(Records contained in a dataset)

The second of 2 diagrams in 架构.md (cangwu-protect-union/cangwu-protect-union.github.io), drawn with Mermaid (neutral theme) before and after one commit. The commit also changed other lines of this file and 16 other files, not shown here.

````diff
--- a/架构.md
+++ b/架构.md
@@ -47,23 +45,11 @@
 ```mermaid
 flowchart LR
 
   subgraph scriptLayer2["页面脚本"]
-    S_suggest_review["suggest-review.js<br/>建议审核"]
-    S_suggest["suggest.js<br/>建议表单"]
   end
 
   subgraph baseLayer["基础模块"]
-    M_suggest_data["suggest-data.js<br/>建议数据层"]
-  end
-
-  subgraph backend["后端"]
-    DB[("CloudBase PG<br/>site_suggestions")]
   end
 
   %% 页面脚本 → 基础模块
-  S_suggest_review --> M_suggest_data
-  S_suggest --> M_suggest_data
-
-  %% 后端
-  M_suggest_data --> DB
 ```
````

TASK STATEMENT: Count the lines above that contain "页面脚本", and give only the number.

FINAL ANSWER: 2